What this task involves
Scan the records for "Paper" and copy each line that contains it.

Revision comparison data:
**********

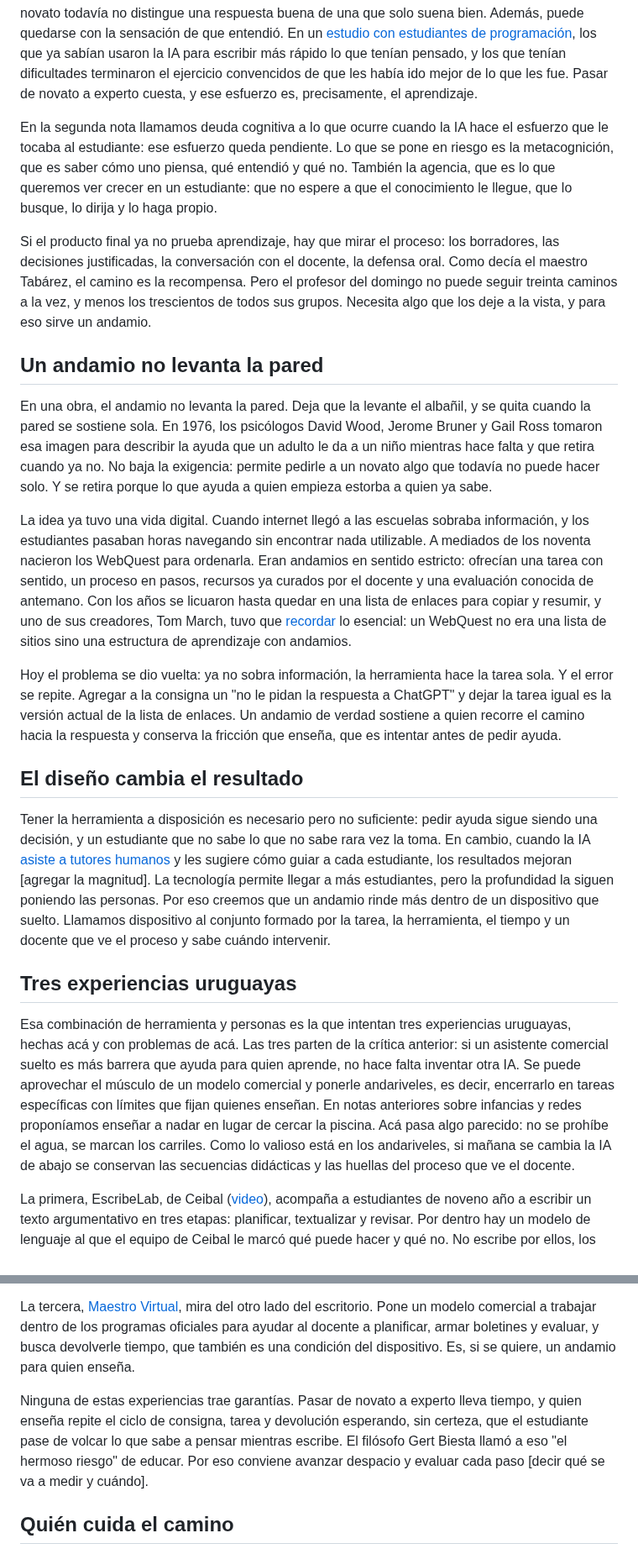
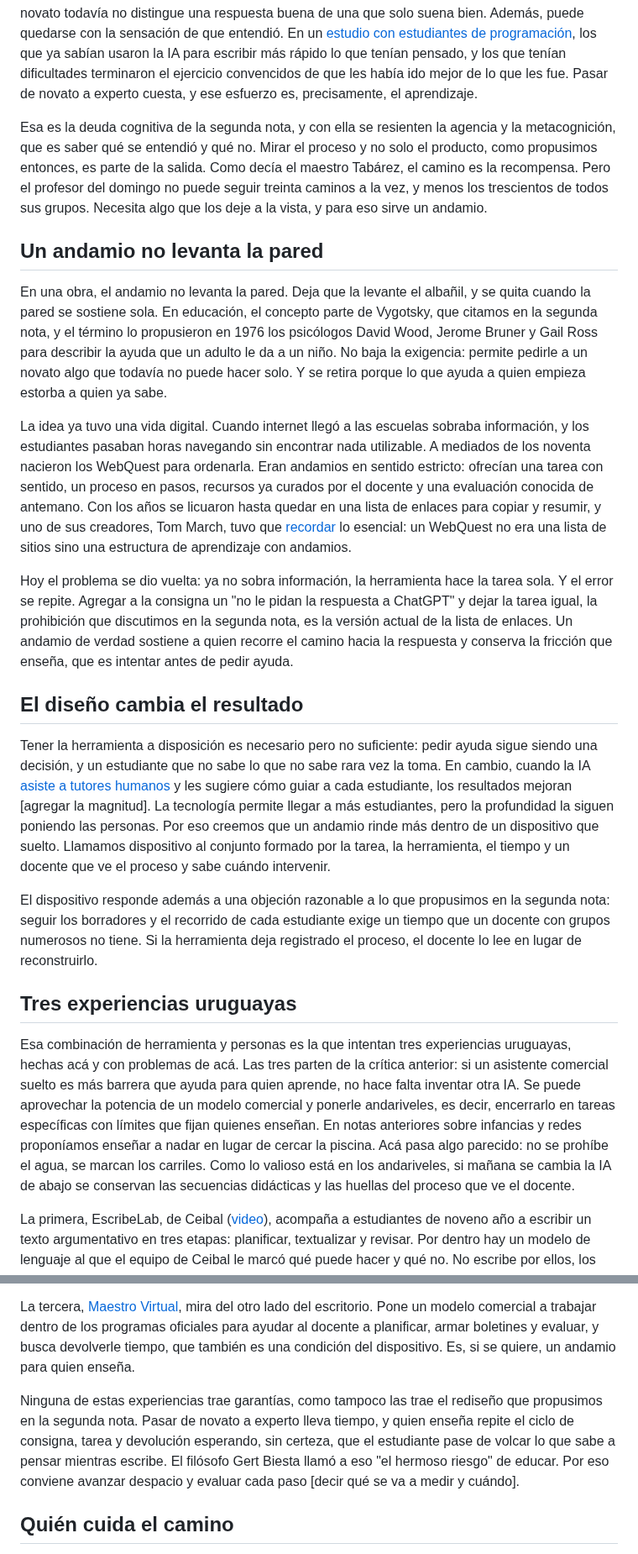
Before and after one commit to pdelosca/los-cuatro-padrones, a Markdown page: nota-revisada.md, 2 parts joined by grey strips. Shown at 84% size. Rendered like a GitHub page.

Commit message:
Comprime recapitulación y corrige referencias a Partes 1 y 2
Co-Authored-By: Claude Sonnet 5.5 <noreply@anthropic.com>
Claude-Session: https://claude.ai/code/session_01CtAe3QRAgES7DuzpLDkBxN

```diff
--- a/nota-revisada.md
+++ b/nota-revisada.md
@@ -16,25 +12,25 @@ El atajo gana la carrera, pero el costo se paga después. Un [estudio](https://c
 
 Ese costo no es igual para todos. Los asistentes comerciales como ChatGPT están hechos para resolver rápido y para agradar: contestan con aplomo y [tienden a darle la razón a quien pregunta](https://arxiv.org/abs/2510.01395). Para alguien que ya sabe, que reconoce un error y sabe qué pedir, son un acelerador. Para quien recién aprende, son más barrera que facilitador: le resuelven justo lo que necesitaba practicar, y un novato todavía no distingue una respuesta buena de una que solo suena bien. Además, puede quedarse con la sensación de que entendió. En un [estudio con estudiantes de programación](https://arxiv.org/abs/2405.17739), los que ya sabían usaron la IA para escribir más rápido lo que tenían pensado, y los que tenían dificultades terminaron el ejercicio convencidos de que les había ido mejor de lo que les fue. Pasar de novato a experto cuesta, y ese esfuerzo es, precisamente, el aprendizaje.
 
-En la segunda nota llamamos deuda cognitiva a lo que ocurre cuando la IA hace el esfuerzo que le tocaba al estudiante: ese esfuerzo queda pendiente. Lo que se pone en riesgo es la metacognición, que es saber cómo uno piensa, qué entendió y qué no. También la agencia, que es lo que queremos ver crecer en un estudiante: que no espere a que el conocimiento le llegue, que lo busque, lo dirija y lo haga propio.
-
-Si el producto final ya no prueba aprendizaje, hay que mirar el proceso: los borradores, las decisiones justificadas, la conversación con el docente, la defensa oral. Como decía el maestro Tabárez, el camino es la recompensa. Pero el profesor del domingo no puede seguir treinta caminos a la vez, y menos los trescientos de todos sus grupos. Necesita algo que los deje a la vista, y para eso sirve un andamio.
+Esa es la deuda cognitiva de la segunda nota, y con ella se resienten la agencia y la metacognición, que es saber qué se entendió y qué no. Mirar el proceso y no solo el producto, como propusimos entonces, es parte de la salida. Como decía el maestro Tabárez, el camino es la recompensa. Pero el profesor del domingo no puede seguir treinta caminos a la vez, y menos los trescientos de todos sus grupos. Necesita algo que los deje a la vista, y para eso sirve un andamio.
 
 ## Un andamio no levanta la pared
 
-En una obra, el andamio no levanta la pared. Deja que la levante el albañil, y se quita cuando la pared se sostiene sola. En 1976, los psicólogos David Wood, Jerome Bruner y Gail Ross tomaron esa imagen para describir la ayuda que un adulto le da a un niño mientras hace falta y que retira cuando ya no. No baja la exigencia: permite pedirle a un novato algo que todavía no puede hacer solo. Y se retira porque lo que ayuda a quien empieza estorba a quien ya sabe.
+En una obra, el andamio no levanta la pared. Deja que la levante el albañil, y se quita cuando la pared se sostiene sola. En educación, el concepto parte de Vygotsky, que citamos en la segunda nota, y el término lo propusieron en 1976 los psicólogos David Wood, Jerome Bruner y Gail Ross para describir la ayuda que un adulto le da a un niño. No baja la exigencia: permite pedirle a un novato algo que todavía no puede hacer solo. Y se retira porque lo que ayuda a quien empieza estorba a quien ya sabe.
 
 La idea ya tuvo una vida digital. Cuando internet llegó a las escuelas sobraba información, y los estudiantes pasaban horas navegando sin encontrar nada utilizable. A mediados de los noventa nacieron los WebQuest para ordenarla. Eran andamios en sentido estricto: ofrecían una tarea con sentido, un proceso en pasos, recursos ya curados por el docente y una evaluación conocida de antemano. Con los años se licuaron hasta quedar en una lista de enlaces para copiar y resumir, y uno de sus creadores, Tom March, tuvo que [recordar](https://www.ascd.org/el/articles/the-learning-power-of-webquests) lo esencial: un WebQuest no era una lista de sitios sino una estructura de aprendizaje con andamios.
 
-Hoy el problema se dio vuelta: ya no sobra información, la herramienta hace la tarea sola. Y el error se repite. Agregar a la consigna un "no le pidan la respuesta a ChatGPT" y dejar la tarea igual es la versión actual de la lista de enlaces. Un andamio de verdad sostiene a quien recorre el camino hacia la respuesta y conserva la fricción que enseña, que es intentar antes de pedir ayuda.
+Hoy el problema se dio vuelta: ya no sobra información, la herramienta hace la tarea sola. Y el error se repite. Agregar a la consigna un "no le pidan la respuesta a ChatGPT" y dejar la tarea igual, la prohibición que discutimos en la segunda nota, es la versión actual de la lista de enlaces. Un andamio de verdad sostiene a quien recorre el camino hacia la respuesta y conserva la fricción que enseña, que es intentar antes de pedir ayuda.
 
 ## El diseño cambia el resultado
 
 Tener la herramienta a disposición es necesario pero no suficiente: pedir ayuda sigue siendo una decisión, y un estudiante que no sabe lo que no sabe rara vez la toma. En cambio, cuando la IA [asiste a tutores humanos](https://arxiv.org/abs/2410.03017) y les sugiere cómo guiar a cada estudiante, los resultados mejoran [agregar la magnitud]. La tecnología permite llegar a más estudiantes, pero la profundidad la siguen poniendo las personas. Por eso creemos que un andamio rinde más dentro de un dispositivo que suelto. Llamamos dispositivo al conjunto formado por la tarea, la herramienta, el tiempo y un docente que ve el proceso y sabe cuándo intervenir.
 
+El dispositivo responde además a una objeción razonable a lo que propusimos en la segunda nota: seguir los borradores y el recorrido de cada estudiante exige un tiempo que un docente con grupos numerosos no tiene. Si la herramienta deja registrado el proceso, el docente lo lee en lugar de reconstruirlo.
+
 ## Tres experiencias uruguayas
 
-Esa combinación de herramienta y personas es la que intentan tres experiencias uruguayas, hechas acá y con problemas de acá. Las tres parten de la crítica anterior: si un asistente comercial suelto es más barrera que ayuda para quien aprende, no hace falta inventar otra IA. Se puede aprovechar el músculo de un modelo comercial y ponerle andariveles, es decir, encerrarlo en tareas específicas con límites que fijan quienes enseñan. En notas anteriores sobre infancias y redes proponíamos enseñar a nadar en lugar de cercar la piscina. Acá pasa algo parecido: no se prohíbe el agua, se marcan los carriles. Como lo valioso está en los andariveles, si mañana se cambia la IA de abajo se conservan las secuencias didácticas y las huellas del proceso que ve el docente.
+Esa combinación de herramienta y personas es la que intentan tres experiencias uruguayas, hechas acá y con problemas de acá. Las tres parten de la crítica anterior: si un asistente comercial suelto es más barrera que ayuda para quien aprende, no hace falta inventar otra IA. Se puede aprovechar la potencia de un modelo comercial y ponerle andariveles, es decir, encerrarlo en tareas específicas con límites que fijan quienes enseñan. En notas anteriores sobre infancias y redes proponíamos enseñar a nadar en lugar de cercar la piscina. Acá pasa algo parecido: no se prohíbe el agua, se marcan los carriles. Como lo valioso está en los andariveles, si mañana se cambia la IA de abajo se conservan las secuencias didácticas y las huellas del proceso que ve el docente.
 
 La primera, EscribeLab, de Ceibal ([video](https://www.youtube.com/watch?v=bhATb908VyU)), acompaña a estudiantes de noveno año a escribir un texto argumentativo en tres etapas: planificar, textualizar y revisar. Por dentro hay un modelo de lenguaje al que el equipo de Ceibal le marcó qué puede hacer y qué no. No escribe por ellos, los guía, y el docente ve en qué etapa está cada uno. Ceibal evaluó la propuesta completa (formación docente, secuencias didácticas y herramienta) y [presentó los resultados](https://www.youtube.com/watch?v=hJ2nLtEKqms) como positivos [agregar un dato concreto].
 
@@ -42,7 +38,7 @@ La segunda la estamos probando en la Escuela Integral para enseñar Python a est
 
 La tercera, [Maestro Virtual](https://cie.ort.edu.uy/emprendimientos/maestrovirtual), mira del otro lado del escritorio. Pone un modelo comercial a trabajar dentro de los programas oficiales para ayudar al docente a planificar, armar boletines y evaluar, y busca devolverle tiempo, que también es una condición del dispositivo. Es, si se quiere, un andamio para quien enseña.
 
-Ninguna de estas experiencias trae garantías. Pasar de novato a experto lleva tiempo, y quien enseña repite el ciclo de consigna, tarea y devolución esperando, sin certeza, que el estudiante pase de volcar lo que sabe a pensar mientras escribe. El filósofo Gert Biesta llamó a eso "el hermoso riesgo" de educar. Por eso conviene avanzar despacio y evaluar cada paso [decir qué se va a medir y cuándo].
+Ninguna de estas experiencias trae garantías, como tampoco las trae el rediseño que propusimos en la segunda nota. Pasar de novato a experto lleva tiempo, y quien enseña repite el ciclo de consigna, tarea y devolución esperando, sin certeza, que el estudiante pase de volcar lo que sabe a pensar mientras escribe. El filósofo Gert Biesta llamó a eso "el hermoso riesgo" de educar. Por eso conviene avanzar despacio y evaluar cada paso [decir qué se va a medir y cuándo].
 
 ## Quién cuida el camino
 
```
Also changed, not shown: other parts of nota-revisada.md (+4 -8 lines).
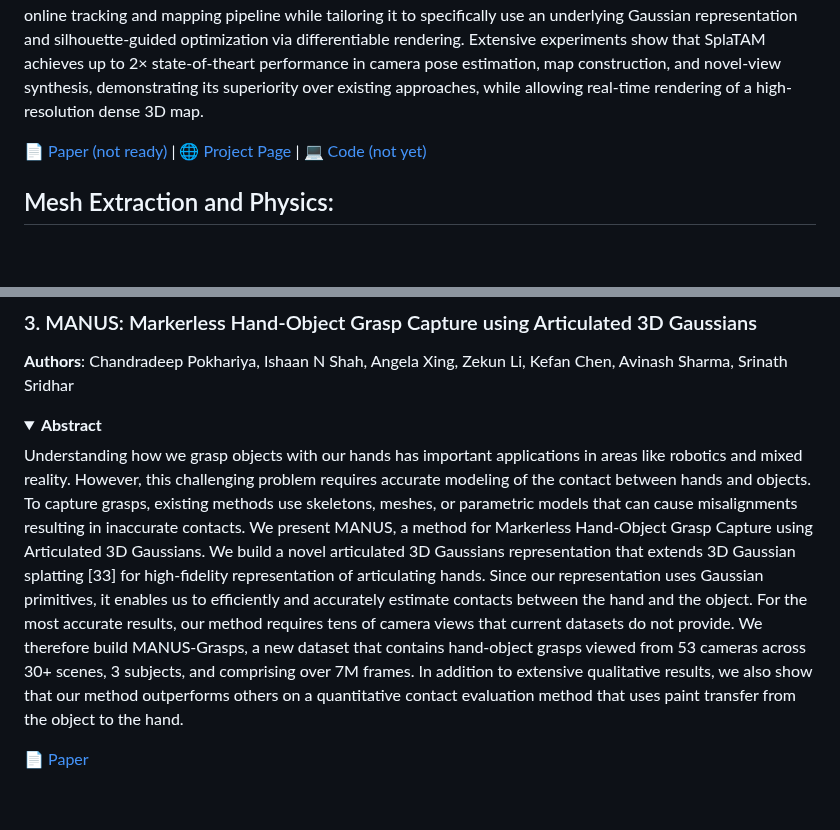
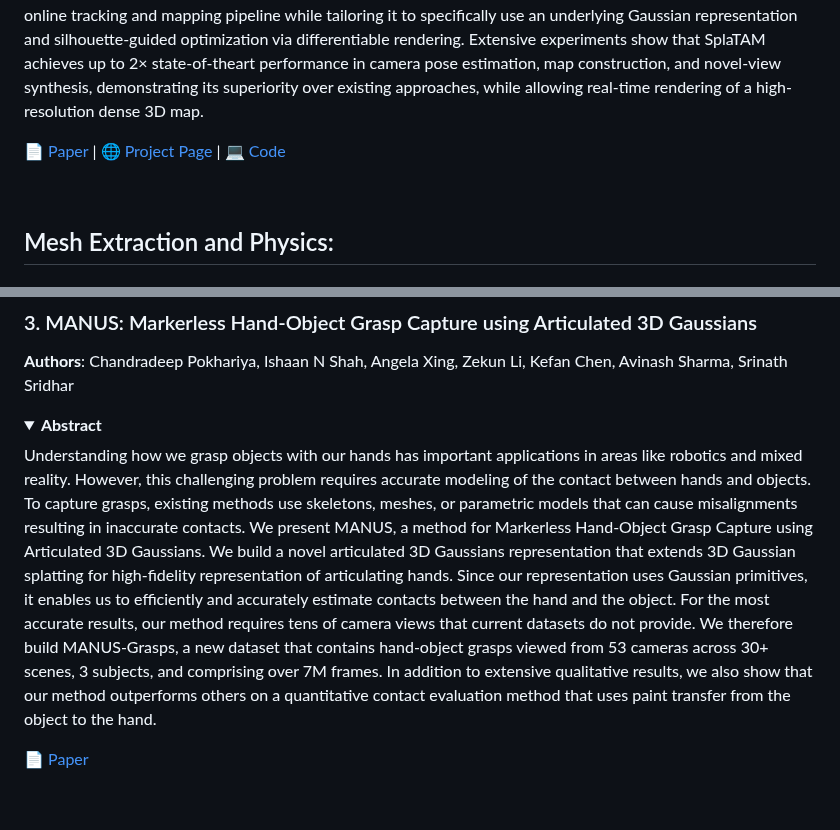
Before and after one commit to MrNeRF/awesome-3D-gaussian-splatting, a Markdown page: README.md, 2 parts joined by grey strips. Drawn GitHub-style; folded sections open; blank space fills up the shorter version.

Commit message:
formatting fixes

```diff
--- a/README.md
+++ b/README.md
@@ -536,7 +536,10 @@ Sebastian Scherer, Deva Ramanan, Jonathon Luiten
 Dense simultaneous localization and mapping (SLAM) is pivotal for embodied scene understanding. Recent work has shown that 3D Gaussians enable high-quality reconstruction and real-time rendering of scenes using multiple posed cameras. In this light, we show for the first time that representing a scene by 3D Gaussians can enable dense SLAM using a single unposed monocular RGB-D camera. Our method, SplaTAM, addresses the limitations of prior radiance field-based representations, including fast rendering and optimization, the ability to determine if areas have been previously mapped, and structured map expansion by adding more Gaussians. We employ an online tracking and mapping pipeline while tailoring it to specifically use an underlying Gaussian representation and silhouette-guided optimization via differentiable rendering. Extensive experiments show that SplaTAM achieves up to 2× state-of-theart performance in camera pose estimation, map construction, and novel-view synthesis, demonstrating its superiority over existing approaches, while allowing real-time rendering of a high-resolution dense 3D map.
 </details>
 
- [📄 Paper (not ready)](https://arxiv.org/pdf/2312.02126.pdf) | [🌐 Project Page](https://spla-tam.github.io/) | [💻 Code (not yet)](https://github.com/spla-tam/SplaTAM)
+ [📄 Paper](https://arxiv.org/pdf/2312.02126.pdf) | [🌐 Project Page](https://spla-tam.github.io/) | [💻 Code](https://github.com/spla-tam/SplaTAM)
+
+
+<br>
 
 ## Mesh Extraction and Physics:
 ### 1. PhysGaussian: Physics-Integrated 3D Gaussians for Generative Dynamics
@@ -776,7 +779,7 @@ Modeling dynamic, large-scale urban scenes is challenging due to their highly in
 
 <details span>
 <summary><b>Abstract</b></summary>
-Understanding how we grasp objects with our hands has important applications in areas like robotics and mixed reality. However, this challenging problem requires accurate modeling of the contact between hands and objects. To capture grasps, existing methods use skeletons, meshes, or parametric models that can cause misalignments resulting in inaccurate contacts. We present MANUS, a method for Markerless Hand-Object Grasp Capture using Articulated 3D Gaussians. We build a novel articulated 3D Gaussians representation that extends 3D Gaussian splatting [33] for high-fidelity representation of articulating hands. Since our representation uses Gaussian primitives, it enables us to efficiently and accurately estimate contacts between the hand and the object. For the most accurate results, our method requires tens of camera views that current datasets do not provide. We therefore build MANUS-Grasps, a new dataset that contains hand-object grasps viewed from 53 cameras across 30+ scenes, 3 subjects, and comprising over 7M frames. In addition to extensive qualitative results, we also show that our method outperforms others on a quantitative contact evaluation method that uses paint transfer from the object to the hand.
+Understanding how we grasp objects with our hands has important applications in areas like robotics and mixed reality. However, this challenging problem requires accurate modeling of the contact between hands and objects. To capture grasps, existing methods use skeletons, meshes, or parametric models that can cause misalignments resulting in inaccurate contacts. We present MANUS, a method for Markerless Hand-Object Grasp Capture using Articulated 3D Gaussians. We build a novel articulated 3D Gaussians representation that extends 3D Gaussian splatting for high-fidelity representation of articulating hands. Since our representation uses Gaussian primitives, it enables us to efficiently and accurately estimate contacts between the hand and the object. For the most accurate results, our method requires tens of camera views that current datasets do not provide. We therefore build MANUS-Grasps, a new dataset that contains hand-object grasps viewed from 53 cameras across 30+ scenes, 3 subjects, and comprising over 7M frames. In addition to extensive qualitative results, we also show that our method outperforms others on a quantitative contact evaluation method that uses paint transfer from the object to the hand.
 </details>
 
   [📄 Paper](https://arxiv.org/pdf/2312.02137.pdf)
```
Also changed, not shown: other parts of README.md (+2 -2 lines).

**********

Exercise response
- [📄 Paper (not ready)](https://arxiv.org/pdf/2312.02126.pdf) | [🌐 Project Page](https://spla-tam.github.io/) | [💻 Code (not yet)](https://github.com/spla-tam/SplaTAM)
+ [📄 Paper](https://arxiv.org/pdf/2312.02126.pdf) | [🌐 Project Page](https://spla-tam.github.io/) | [💻 Code](https://github.com/spla-tam/SplaTAM)
   [📄 Paper](https://arxiv.org/pdf/2312.02137.pdf)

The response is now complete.